With the help of polling company Opinium, we tested how the public would navigate a series of binary trade-offs in the negotiations – on trade and regulations, on immigration and services, on the ‘level playing field’ and state aid – to get a clearer view of their vision for post-Brexit Britain. The picture that emerged is in stark contrast to how the earlier generation of Brexiteers originally envisaged life outside the EU.
First, on regulations, we found that the public consistently favoured high employment, consumer, and environmental standards. For many of the policies which UK governments opposed at the time of their introduction and which were the cornerstone of earlier Euroscepticism – the Working Time Directive, the cap on bankers’ bonuses, renewable energy targets – we found firm public support. There was no appetite for deregulation among either remainers or leavers, and in some cases – such as the cap on bankers’ bonuses – both sides wanted tougher laws than already exist.
Figure 1: the public favour continued alignment with EU standards over deregulation
We also asked the public about the EU’s call for there to be a ‘level playing field’ between the UK and the EU post-Brexit, which includes requirements on aligning regulation and state aid rules. When asked whether they would prefer to align with EU consumer, environmental and employment rules to secure a far-reaching UK-EU trade agreement or instead lower standards, the public backed alignment (49%) over deregulation (28%).
On the other hand, the public showed considerably greater interest in a more activist state aid policy: when asked whether they would prefer to have greater flexibility on state aid to protect particular industries or to keep state aid limits for a far-reaching EU trade deal, 53% favoured greater state aid flexibility over EU state aid limits. On free movement, too, when asked to choose between imposing controls on EU citizens or maintaining free trade in services, our respondents showed a stronger preference for restricting immigration than for protecting services trade. The public seem more interested in using Brexit to enhance the power of the state than to roll it back.
Even on future trade deals, the public are not instinctive free-trading libertarians. While in principle the public have a clear preference for an independent trade policy – more people favour this than favour maintaining a soft Irish border – in practice there is strong opposition to any free trade agreements that lead to a race to the bottom.
Figure 2: there is a public preference for having an independent trade policy over protecting the soft Irish border.
US commerce secretary Wilbur Ross has suggested that alignment on food safety standards would be central to any future UK-US trade deal, but our survey found that only 8% of the public supported deregulating food safety standards in return for a trade deal with the US, compared to 82% who supported maintaining current food safety standards. Negotiating trade deals around the world may well turn out to be even more politically controversial than our membership of the EU.
Figure 3: the vast majority of the public are unwilling to sacrifice maintaining food safety standards for a trade deal with the US.
The vote to leave the EU was therefore far from a call for the UK to become a buccaneering, deregulated Singapore-on-Thames; instead the public appear to expect a larger state post-Brexit, with tougher regulations on everything from environmental protections to financial policy, additional controls on immigration, and more opportunities to use state aid. The referendum was more a vote for re-regulation than for de-regulation.
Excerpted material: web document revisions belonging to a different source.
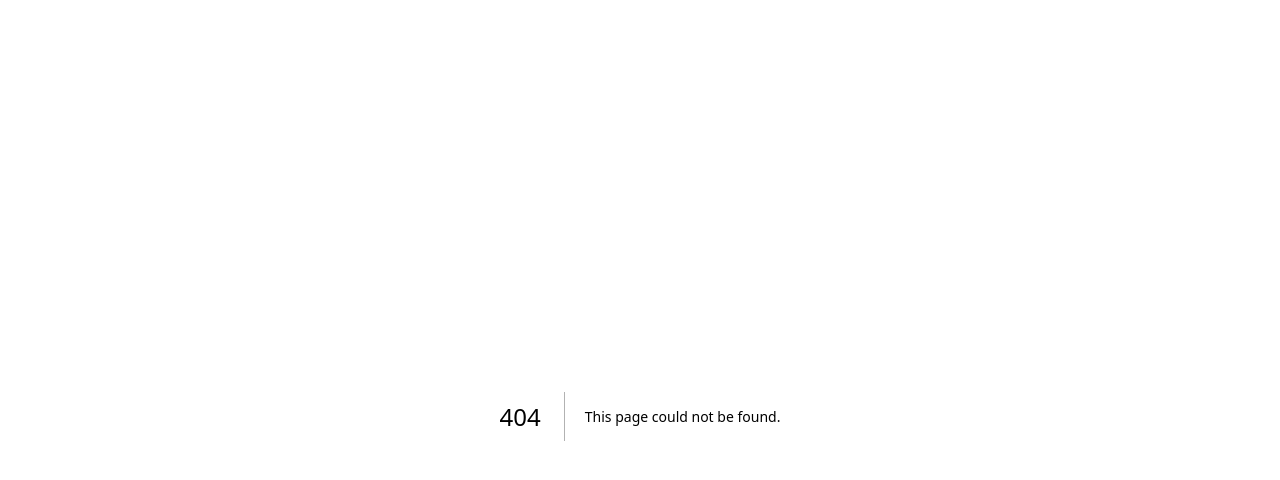
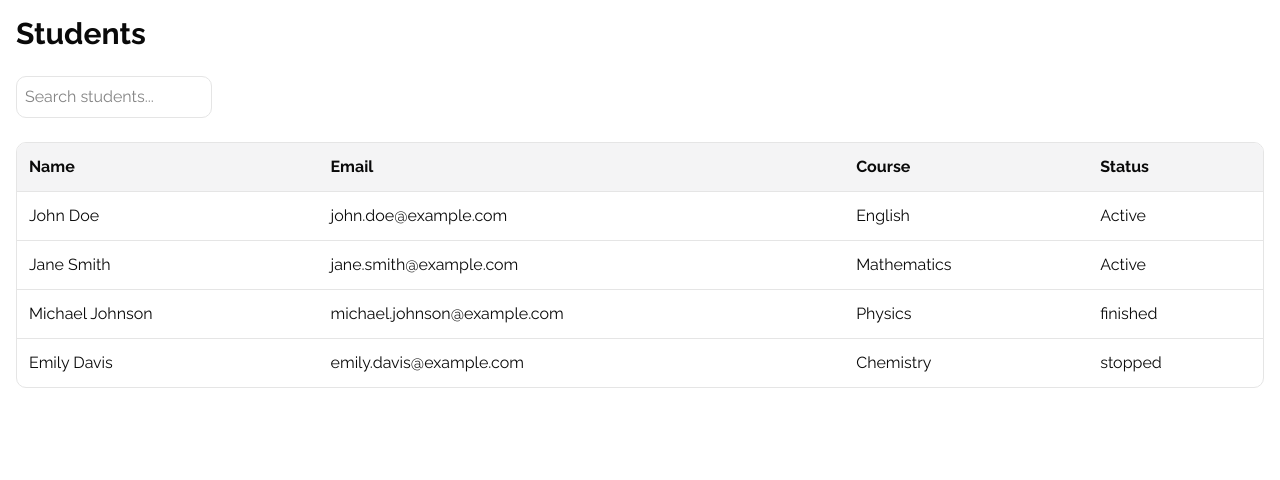
Before and after one commit to Belster12/CRM-KFTEP, a Next.js app in the folder crm/: page /students in a window 1280 px wide. Before the commit this address had no page. Shown: the top 480 px of the page. Built offline with nearby package versions, Linux system fonts and the light colour scheme.

Commit message:
feat: add student management page and student data

```diff
--- /dev/null
+++ b/crm/app/students/page.tsx
@@ -0,0 +1,59 @@
+"use client";
+import { students } from "@/lib/data/students";
+import { useState } from "react";
+
+
+
+export default function StudentPage() {
+
+  const [search, setSearch] = useState("");
+
+  const searchLower = search.toLowerCase();
+
+  const filteredStudents = students.filter((student) =>
+    student.name.toLowerCase().includes(searchLower) ||
+    student.email.toLowerCase().includes(searchLower) ||
+    student.course.toLowerCase().includes(searchLower)
+  );
+
+  return (
+    <div className="space-y-6">
+      <h1 className="text-3xl font-bold">
+        Students
+      </h1>
+      <input type="text"
+        placeholder="Search students..."
+        className="border rounded-lg p-2"
+        value={search}
+        onChange={(e) => setSearch(e.target.value)}
+      />
+
+      <div className="border rounded-lg overflow-hidden">
+        <table className="w-full">
+          <thead className="bg-zinc-100 dark:bg-zinc-900">
+            <tr>
+              <th className="p-3 text-left">Name</th>
+              <th className="p-3 text-left">Email</th>
+              <th className="p-3 text-left">Course</th>
+              <th className="p-3 text-left">Status</th>
+            </tr>
+          </thead>
+
+          <tbody>
+            {filteredStudents.map((student) => (
+              <tr
+                key={student.id}
+                className="border-t"
+              >
+                <td className="p-3">{student.name}</td>
+                <td className="p-3">{student.email}</td>
+                <td className="p-3">{student.course}</td>
+                <td className="p-3">{student.status}</td>
+              </tr>
+            ))}
+          </tbody>
+        </table>
+      </div>
+    </div>
+  );
+}
--- a/crm/components/app-sidebar.tsx
+++ b/crm/components/app-sidebar.tsx
@@ -33,10 +33,34 @@ const data = {
       ),
     },
     {
-      title: "Lifecycle",
+      title: "Students",
       url: "#",
       icon: (
         <ListIcon
+        />
+      ),
+    },
+    {
+      title: "Courses",
+      url: "#",
+      icon: (
+        <ChartBarIcon
+        />
+      ),
+    },
+    {
+      title: "Teachers",
+      url: "#",
+      icon: (
+        <FolderIcon
+        />
+      ),
+    },
+    {
+      title: "Payments",
+      url: "#",
+      icon: (
+        <UsersIcon
         />
       ),
     },
@@ -45,22 +69,6 @@ const data = {
       url: "#",
       icon: (
         <ChartBarIcon
-        />
-      ),
-    },
-    {
-      title: "Projects",
-      url: "#",
-      icon: (
-        <FolderIcon
-        />
-      ),
-    },
-    {
-      title: "Team",
-      url: "#",
-      icon: (
-        <UsersIcon
         />
       ),
     },
--- /dev/null
+++ b/crm/lib/data/students.ts
@@ -0,0 +1,31 @@
+export const students = [
+  {
+    id: 1,
+    name: "John Doe",
+    email: "john.doe@example.com",
+    course: "English",
+    status: "Active",
+  },
+  {
+    id: 2,
+    name: "Jane Smith",
+    email: "jane.smith@example.com",
+    course: "Mathematics",
+    status: "Active",
+  },
+  {
+    id: 3,
+    name: "Michael Johnson",
+    email: "michael.johnson@example.com",
+    course: "Physics",
+    status: "finished",
+  },
+  {
+    id: 4,
+    name: "Emily Davis",
+    email: "emily.davis@example.com",
+    course: "Chemistry",
+    status: "stopped",
+  }
+
+]
```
Of course, this doesn’t mean that all hope is lost in the negotiations. There are models that can address the public’s priorities while protecting our economy – for instance, IPPR’s ‘shared market’ approach, which prioritises continued alignment with EU rules while allowing for the option to diverge over time.
But it does mean there is no public appetite for a rupture from the European economic and social model after Brexit. There are signs that some parts of the government recognise this: Brexit Secretary David Davis has dismissed suggestions that withdrawal will be a means of cutting loose EU regulations, while DEFRA Secretary Michael Gove has pursued a high-standards agenda in environmental policy. Yet this will mean nothing without the right deal. As the next stage of talks with the EU begin, if the government wants public support for its negotiating position it must put its money where its mouth is, and negotiate a deal that keeps the European model close – and rejects the deregulation agenda outright.
Note: the above draws on an IPPR briefing, available here.
Marley Morris is Senior Research Fellow at IPPR.
All articles posted on this blog give the views of the author(s), and not the position of LSE British Politics and Policy, nor of the London School of Economics and Political Science.